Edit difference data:
-- -- --

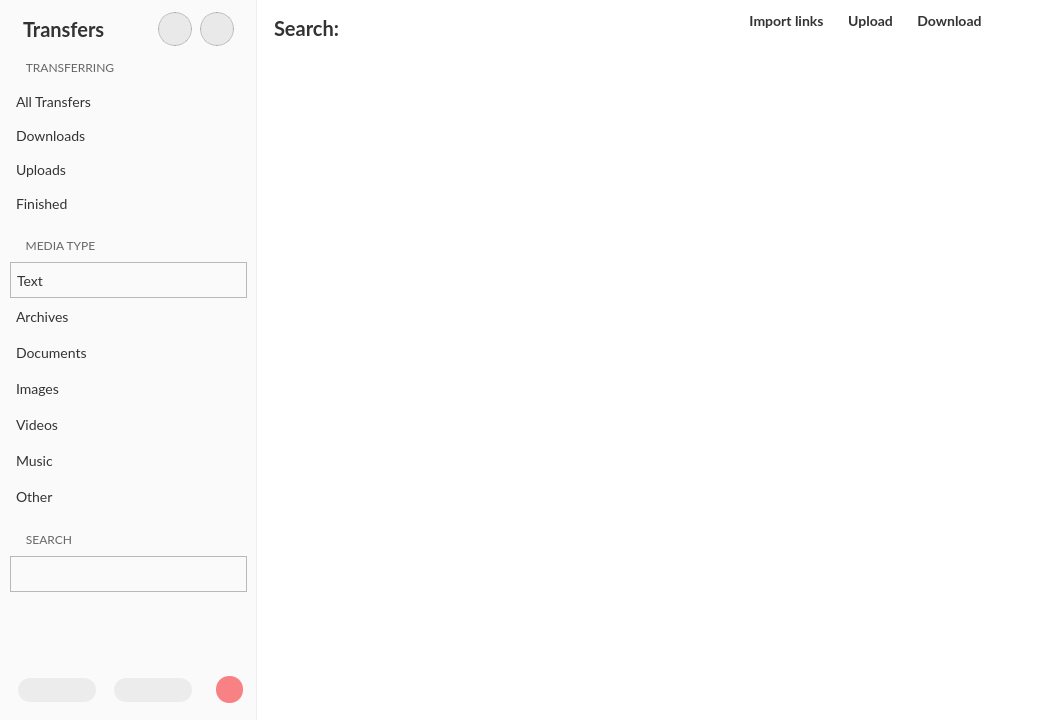
Qt form src/MEGASync/gui/macx/TransferManager.ui (meganz/MEGAsync) before a commit.
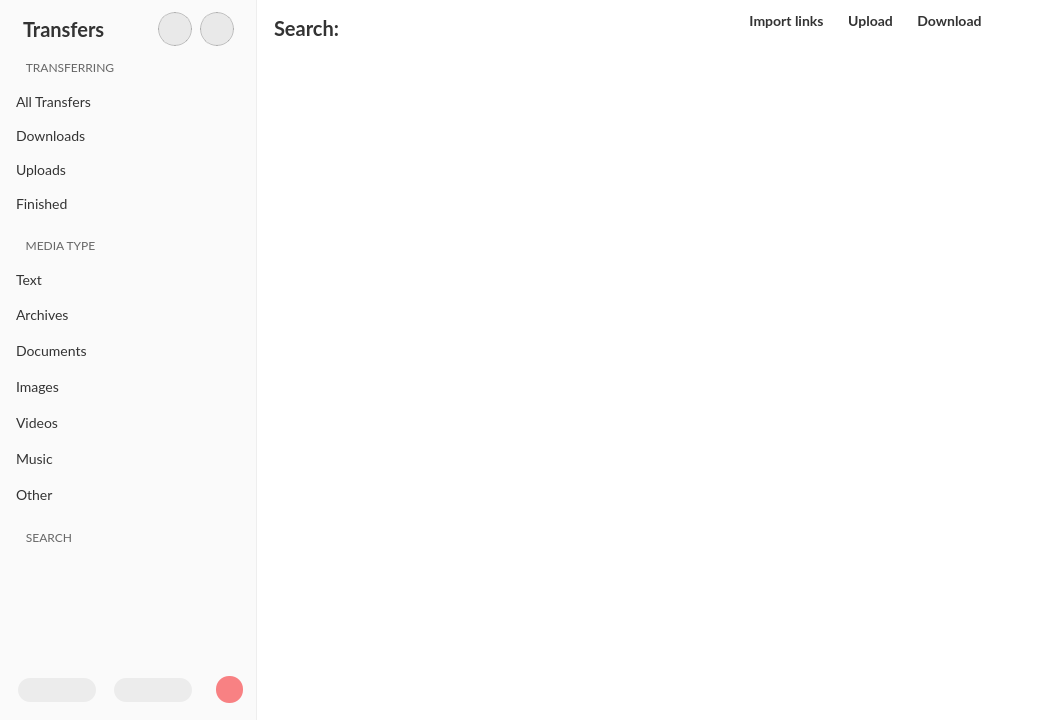
The same form after that commit. Icons and pictures are not drawn. Custom widgets are drawn as their Qt base class.

Commit message: Transfer Manager: fir sortFilterProxy usage; Improve threading/thread safety; improve performance; various fixes/improvements; UI Polish

What changed in the file:
```diff
--- a/src/MEGASync/gui/macx/TransferManager.ui
+++ b/src/MEGASync/gui/macx/TransferManager.ui
@@ -304,6 +304,26 @@
    </property>
    <item>
     <widget class="QWidget" name="wLeftPane" native="true">
+     <property name="styleSheet">
+      <string notr="true">#wLeftPane QFrame[itsOn=true] 
+{
+	border-radius: 4px;
+    background-color: white;
+}
+
+#wLeftPane QFrame[itsOn=true]  QLabel
+{
+    border: 1px solid #F5F5F5; 
+    background-color: #FAFAFA;
+    border-radius: 12px;
+}
+
+#wLeftPane QFrame[itsOn=true] QPushButton
+{
+    font-weight: bold;
+}
+</string>
+     </property>
      <layout class="QVBoxLayout" name="wLeftPaneLayout">
       <property name="spacing">
        <number>14</number>
@@ -809,10 +829,10 @@
          <item>
           <widget class="QFrame" name="fText">
            <property name="frameShape">
-            <enum>QFrame::StyledPanel</enum>
+            <enum>QFrame::NoFrame</enum>
            </property>
            <property name="frameShadow">
-            <enum>QFrame::Raised</enum>
+            <enum>QFrame::Plain</enum>
            </property>
            <layout class="QHBoxLayout" name="horizontalLayout_15">
             <property name="spacing">
@@ -1175,10 +1195,10 @@
          <item>
           <widget class="QFrame" name="fSearchString">
            <property name="frameShape">
-            <enum>QFrame::StyledPanel</enum>
+            <enum>QFrame::NoFrame</enum>
            </property>
            <property name="frameShadow">
-            <enum>QFrame::Raised</enum>
+            <enum>QFrame::Plain</enum>
            </property>
            <layout class="QHBoxLayout" name="horizontalLayout_14">
             <property name="spacing">
```
The commit also changes 16 other files.
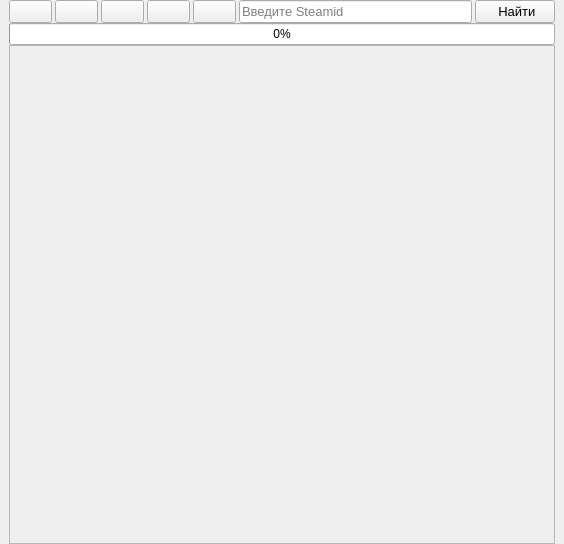
Qt form AraSteamManager/forms/formmain.ui (Arankir/AraSteamManager) before a commit.
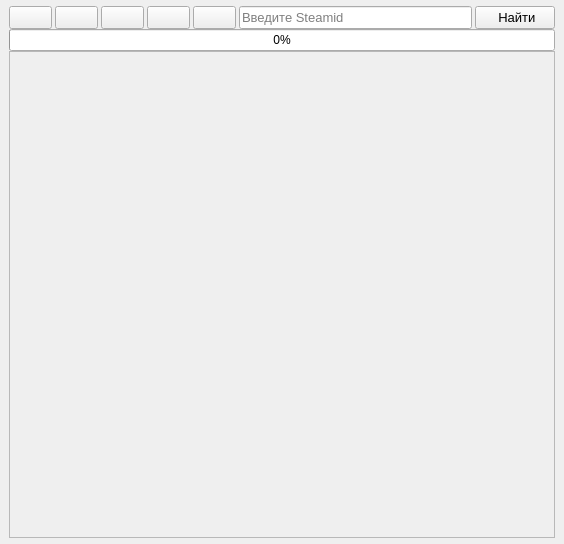
The same form after that commit. Custom widgets are drawn as their Qt base class.

The edit to the form file:
```diff
--- a/AraSteamManager/forms/formmain.ui
+++ b/AraSteamManager/forms/formmain.ui
@@ -34,9 +34,15 @@
      <property name="leftMargin">
       <number>9</number>
      </property>
+     <property name="topMargin">
+      <number>6</number>
+     </property>
      <property name="rightMargin">
       <number>9</number>
      </property>
+     <property name="bottomMargin">
+      <number>6</number>
+     </property>
      <item>
       <layout class="QHBoxLayout" name="horizontalLayout_4">
        <property name="spacing">
@@ -202,7 +208,7 @@
               <x>0</x>
               <y>0</y>
               <width>544</width>
-              <height>475</height>
+              <height>465</height>
              </rect>
             </property>
            </widget>
```
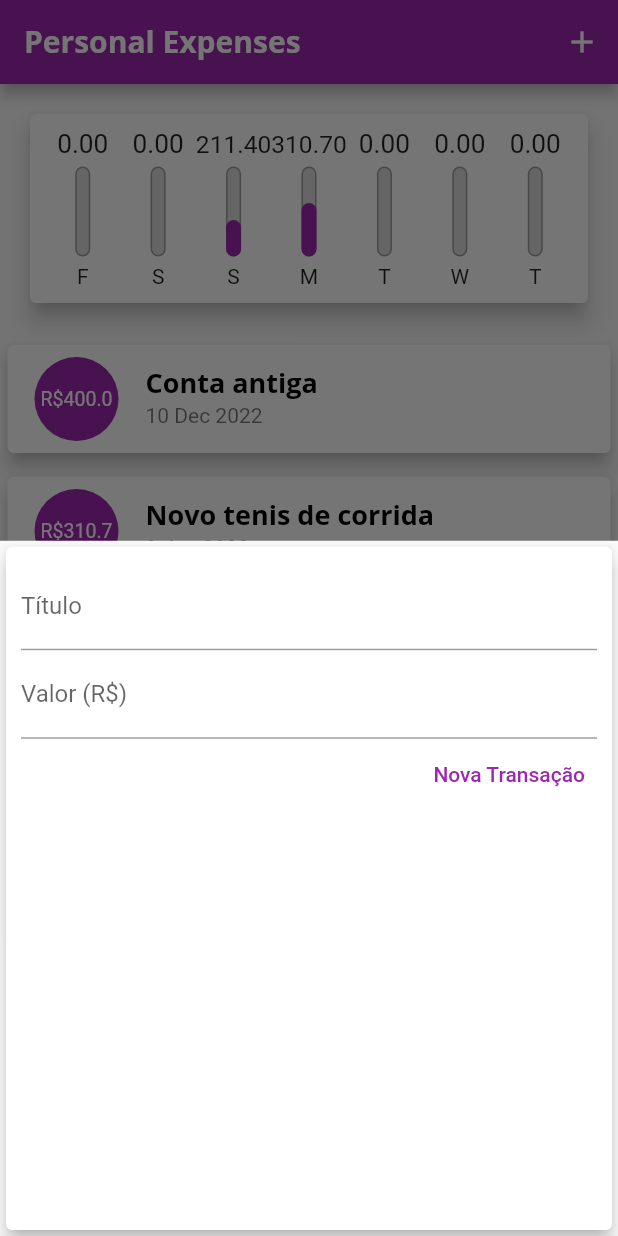
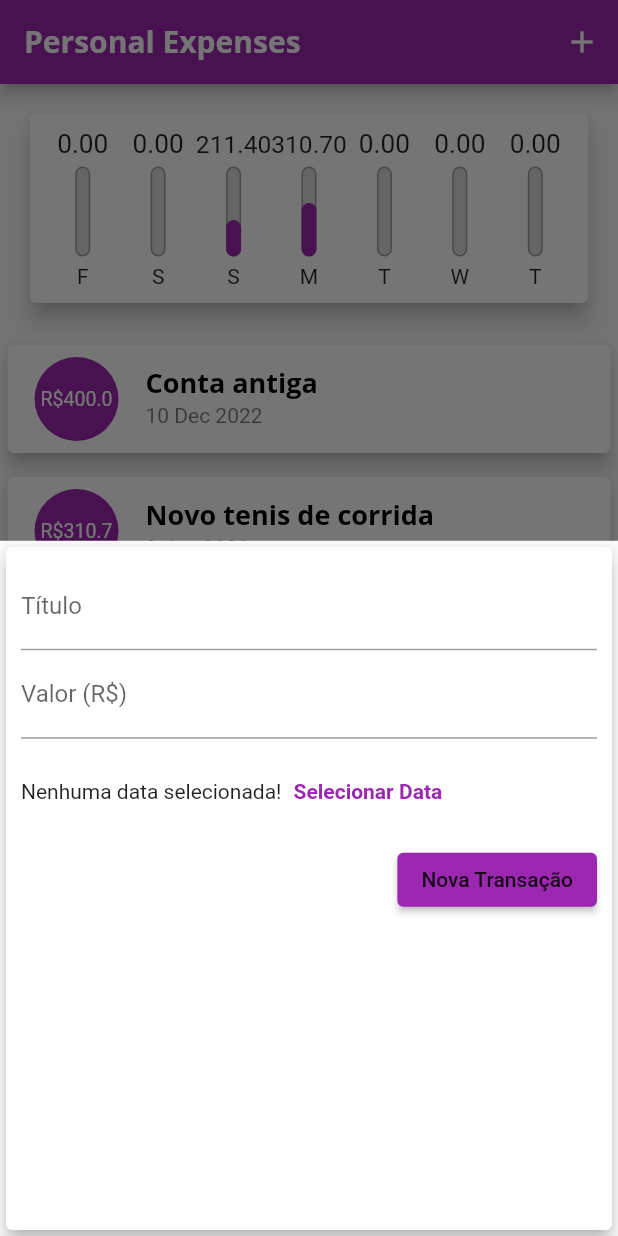
Before and after one commit to reisalazar/App-Expesnes-Flutter, a Flutter app: the screen it shows after launch, after a tap on the "add" icon, on a phone screen of 412 x 824 dp. Run offline on Flutter 3.47's test engine with Material 2 defaults, Android fonts, the phone set to English and light mode, and no system bars.

Commit message:
Form fix

```diff
--- a/lib/components/transaction_form.dart
+++ b/lib/components/transaction_form.dart
@@ -46,20 +46,37 @@ class _TransactionFormState extends State<TransactionForm> {
                 labelText: 'Valor (R\$)',
               ),
             ),
+            SizedBox(
+              height: 70,
+              child: Row(
+                children: <Widget>[
+                  const Text('Nenhuma data selecionada!'),
+                  TextButton(
+                    child: const Text(
+                      'Selecionar Data',
+                      style: TextStyle(
+                        fontWeight: FontWeight.bold,
+                      ),
+                    ),
+                    onPressed: () {},
+                  )
+                ],
+              ),
+            ),
             Row(
               mainAxisAlignment: MainAxisAlignment.end,
-              children: [
-                TextButton(
-                  child: const Text(
+              children: <Widget>[
+                ElevatedButton(
+                  onPressed: _submitForm,
+                  child: Text(
                     'Nova Transação',
                     style: TextStyle(
-                      color: Colors.purple,
+                      color: Theme.of(context).textTheme.button?.color,
                     ),
                   ),
-                  onPressed: _submitForm,
                 ),
               ],
-            )
+            ),
           ],
         ),
       ),
```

-- -- --

Look above for every line with the word "layout" and copy it.

      <layout class="QVBoxLayout" name="wLeftPaneLayout">
            <layout class="QHBoxLayout" name="horizontalLayout_15">
            <layout class="QHBoxLayout" name="horizontalLayout_14">
       <layout class="QHBoxLayout" name="horizontalLayout_4">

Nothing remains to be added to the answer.